Type Modification: Monaco

24 02 2011





Journal Assignment #5: Project 4 Research

22 02 2011

Signage from www.ffffound.com

A Die Cut Sticker designed by Jeff Finley, from dribble.com

Color Alphabet, from welovetypography.com

Stitched CMYK Alphabet designed by Evelin Kasikov, from evelinkasikov.com

Friska Headline Font based on old movie title lettering, from www.stereotypes.de

Letters From Paper Designed by Sonya Dyakova for Phaidon, from www.thisiscolossal.com

Lars Wunderlich Illustrations, from www.behance.net

Intertwining Stencil Lettering (No Artist Found), from welovetypography.com

Ophelie font by Marta Cerda Alimbau, from typepaintbook.com

Rick Salsberry’s Wood Type Alphabet, from thedonutproject.com





Type Modification: Helvetica

22 02 2011





Journal Assignment #4: Modified Type

15 02 2011

Taken from www.kendrickkidd.com this logo was created for a company called Elemental Construction. The use of the screw as the middle of the “E” really brings a unique form to the letter and the logo and creates the sense of the company.

A typeface created by a high-powered laser pen, some mirrors, and a camera, this is an interesting way of editing a type. Although the text above does not convey its message, if used in the correct setting (i.e. the Matrix movies or some other technological setting) it would really be a powerful edition to the words. Taken from www.booooooom.com.

This is a unique logo idea taken from  www.neurosoftware.ro programming blog. It uses discs to create a logo that reads “DISCO” which is a unique play on words. I particularly like that it uses vinyl discs as opposed to CD roms.

 

 





Fictional Characters: Baskerville & Clarendon

14 02 2011

Fictional Characters for typefaces Baskerville and Clarendon. Two serif typefaces.





Journal Assignment #3: John Downer

11 02 2011

John Downer (1951-Present)

John Downer is a type designer currently living in Iowa. He was born in Tacoma, Washington and has a fondness for letterforms at a very young age. Throughout high school, Downer was a sign painting apprentice. His first college experience was at Washington State University where he studied some calligraphy as well as graphic design. He finished his apprenticeship after his graduation from college and went on to attend graduate school in 1973 at the University of Iowa where he studied painting and earned both an MA as well as an MFA.

Professionally, in the art and design world, his activities include lettering, silkscreen printing, glass gliding, logo design, type design, and typography. First and foremost, he is a sign painter with a specialty in gold leaf lettering. In the 1980s he started primarily working in type design.
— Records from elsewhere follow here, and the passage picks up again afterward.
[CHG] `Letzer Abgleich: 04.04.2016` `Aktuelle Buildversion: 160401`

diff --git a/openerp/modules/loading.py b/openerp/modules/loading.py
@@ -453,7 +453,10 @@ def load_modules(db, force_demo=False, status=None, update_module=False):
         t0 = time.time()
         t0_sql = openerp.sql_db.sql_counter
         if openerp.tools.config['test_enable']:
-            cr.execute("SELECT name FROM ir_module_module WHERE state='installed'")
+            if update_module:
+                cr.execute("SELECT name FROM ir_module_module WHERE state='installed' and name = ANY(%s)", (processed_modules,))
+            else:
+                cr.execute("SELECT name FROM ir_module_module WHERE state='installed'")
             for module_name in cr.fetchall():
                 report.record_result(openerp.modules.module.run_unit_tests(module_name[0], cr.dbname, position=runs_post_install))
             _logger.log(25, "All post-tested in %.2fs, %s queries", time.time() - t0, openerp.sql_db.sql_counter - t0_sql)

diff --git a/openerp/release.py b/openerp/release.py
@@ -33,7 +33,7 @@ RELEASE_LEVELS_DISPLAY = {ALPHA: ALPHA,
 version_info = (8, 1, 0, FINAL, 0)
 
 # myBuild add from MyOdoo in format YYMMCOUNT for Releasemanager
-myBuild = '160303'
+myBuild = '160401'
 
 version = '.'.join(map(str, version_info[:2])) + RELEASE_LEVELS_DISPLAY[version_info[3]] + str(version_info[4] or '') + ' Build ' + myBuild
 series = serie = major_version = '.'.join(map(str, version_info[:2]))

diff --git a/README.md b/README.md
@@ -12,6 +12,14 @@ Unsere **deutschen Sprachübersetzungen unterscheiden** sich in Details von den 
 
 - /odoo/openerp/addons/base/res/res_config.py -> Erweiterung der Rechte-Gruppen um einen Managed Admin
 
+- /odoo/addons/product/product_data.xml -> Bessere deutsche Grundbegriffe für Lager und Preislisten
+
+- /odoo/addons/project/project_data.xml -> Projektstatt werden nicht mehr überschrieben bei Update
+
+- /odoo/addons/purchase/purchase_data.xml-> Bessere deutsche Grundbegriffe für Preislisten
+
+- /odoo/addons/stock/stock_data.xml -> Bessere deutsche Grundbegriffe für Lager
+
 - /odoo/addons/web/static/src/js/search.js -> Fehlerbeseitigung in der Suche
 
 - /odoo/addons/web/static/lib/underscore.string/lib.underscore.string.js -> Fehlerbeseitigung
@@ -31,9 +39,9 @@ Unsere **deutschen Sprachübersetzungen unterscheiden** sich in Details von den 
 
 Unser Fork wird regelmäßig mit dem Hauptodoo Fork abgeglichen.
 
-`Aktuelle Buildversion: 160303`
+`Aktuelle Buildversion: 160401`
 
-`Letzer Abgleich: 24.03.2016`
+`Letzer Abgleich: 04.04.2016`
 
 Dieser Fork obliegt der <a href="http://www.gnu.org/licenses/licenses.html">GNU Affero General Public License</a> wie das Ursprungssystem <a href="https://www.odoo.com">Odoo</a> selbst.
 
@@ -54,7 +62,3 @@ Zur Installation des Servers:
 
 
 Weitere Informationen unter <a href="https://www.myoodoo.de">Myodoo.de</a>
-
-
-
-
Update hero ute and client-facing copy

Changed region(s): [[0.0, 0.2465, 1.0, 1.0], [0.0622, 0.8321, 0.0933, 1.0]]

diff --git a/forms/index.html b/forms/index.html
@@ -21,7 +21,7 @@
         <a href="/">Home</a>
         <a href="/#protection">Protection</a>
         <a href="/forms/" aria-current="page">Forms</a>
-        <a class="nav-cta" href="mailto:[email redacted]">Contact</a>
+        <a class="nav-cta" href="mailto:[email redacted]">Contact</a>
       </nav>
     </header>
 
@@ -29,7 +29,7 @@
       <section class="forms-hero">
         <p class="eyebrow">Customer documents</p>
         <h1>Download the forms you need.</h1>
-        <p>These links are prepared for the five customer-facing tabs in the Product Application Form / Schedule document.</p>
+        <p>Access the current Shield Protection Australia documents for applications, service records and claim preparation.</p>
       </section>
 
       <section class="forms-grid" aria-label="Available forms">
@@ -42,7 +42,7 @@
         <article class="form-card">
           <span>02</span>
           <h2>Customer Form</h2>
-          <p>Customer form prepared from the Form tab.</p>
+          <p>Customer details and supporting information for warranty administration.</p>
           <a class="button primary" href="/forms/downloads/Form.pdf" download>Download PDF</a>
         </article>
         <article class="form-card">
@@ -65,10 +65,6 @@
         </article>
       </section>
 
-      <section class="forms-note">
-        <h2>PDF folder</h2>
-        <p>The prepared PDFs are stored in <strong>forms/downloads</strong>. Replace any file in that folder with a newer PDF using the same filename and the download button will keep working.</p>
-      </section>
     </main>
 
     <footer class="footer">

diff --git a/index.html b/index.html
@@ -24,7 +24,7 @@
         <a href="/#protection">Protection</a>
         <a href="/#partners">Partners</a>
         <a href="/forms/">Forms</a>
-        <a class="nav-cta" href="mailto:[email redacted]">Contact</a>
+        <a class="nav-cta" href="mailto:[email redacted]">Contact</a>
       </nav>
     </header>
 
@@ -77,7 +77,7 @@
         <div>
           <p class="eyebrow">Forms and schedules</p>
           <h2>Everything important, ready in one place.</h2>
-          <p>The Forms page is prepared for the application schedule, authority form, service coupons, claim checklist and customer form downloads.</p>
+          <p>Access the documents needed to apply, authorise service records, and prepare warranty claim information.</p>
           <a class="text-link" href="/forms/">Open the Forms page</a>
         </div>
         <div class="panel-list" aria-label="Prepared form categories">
He later moved to San Francisco in 1987 where he began to freelance on-and-off for about five years. During this time, he experimented with traditional type design and its hybridization with fonts created digitally.

His published type designs began with Iowan Old Style BT in 1991. This first typeface is classified as a Venetian old style typeface and is easily related to “early 20th-century American interpretations of Italian Renaissance types cut by Nicolas Jenson and Francesco Griffo.” His other typefaces include Triplex Italic, Brothers, Council, and Vendetta (Emigré, Sacramento); Ironmonger, Roxy, and SamSans (The font Bureau, Boston); and Simona (Design Lab, Milan). He’s also designed custom fonts for specific corporations.

Downer has spend more than thirty years in the world of typography. He is said to be one of the most revered as well as influential type designers. He has a very “rare expertise of understanding letterforms from a mastery of brush manipulation.” Not only does he design type, he also writes about type and its history for Emigre magazine and travels across the United States and Europe to give lectures.

 

Sources:

http://www.identifont.com/show?1HW

http://typedia.com/explore/designer/john-downer/

http://fontfeed.com/archives/an-exhibition-of-hand-lettered-posters-by-john-downer/

 





Fictional Characters: Futura & Franklin Gothic

8 02 2011

Fictional Characters for typefaces Futura and Franklin Gothic. Two san-serif typefaces.